The facts are sobering: Worldwide, more than 2 billion people are affected by conflict. Even when ceasefires and peace agreements have been settled, violence flares up again in almost have of the conflicts. With the support of the Robert Bosch Stiftung, the “Principles for Peace” initiative instead advocates for a set of guiding principles to chart a new path to lasting, inclusive peace.
After a two-year process, the final report of the International Commission on Inclusive Peace was presented in Geneva. It’s not a report to be filed away in a cabinet or gather dust on a shelf: The results of the Commission’s work should springboard a new alliance for peace. Aptly titled “The Peacemaking Covenant”, the report aims to serve as a framework for peacemaking and peacebuilding that allows different actors to join in by implementing the principles for lasting peace in their own work: International organizations such as the United Nations, governments, foundations, academia, business, and civil society as well as individual activists and mediators.
“The Principles for Peace initiative has really created momentum in the whole peacemaking field, bringing more than only a breath of fresh air into a debate that has too often been dominated by what doesn’t work.”
What needs to change in international peacebuilding
The development process itself was similarly broad: A stakeholder forum was held to involve 120 different organizations, while numerous academics lent their expertise to a research commission, and over 150 consultations were held across more than 60 countries with a total of several thousand individuals directly impacted by conflict. What emerged from this process was four vital shifts for international peacemaking and peacebuilding:
Now published, the principles are the roadmap to achieving these changes and charting new paths to peace and security. The challenge now is to bringing these principles to life, putting them to the test in real-world peacemaking. Accordingly, “From Principles to Practice” is the motto for the second phase of the initiative, with a new alliance of more than 40 partners established to chart the way forward.

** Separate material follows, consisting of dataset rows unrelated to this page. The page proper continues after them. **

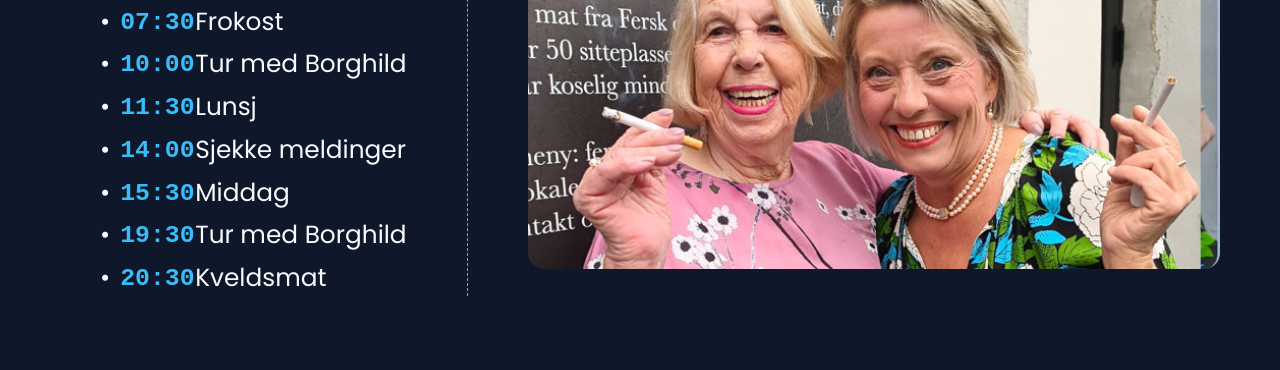
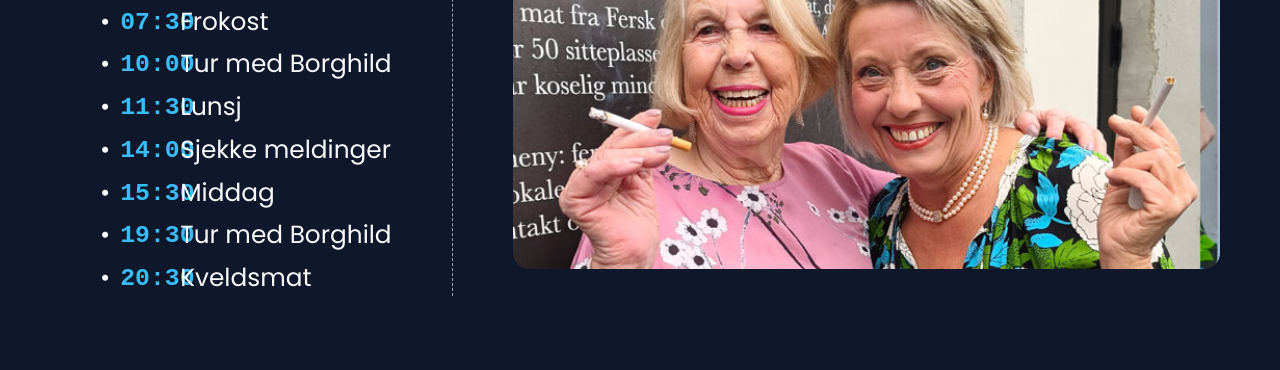
Before and after one commit to JonElseth/klokke, a plain HTML site: page test.html in a window 1280 px wide. Shown: the part 444-814 px from the top of the page. Drawn offline with Linux system fonts and the light colour scheme; a script that the page names is missing.

Commit message:
Update test.html

```diff
--- a/test.html
+++ b/test.html
@@ -52,7 +52,7 @@
             --bg-color: #f1f5f9;
             --text-main: #1e293b;
             --text-muted: #64748b;
-            --accent-color: #0066cc;
+            --accent-color: #38bdf8;
             --clock-accent: #ef4444;--clock-accent: var(--accent-color); /* Nå bruker den blåfargen din */
             --shadow: rgba(0, 0, 0, 0.05);
             --box-bg: #ffffff;
@@ -202,15 +202,15 @@
 
 
 
-/* Klokkeslettene: Blåfarge og maksimal tykkelse */
+/* Denne har du allerede, vi bare justerer den litt for å få perfekt vertikal linje */
 .info-time,
 .event-time {
-  color: var(--accent-color); /* Bruker nå blåfargen din */
-  font-weight: 900;           /* Økt fra 700 til 900 for mer "tyngde" */
+  color: var(--clock-accent);
+  font-weight: 700;
   font-family: "Courier New", Courier, monospace;
-  width: 75px;                /* Juster denne hvis det blir for trangt */
+  width: 60px; /* Fast bredde på 60px gjør at alt flukter vertikalt */
   flex-shrink: 0;
-  display: inline-block;
+  display: inline-block; /* Sikrer at den respekterer bredden */
 }
 
 
```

Eight fundamental principles for peace form the Peacemaking Covenant. Dignity, solidarity and humility provide a moral and ethical compass for peacemaking efforts that fosters trust and builds respect among all parties.
Possible basis for a new UN resolution
“The Principles for Peace initiative has really created momentum in the whole peacemaking field, bringing more than only a breath of fresh air into a debate that has too often been dominated by what doesn’t work,” says Atje Drexler, Senior Vice President Global Issues. “If we can carry forward this momentum and sense of community from the first phase of the project, I am optimistic that the second phase will see the emergence of practical examples of implementing the principles and that these will find their way into the UN’s own political processes, perhaps even as the basis for a new resolution on how the UN proceeds with its peace work.”
In a world where conflicts are becoming more protracted, complicated and common, existing frameworks for peacemaking are no longer capable of delivering lasting, inclusive peace. A new approach has been developed with the Peacemaking Covenant.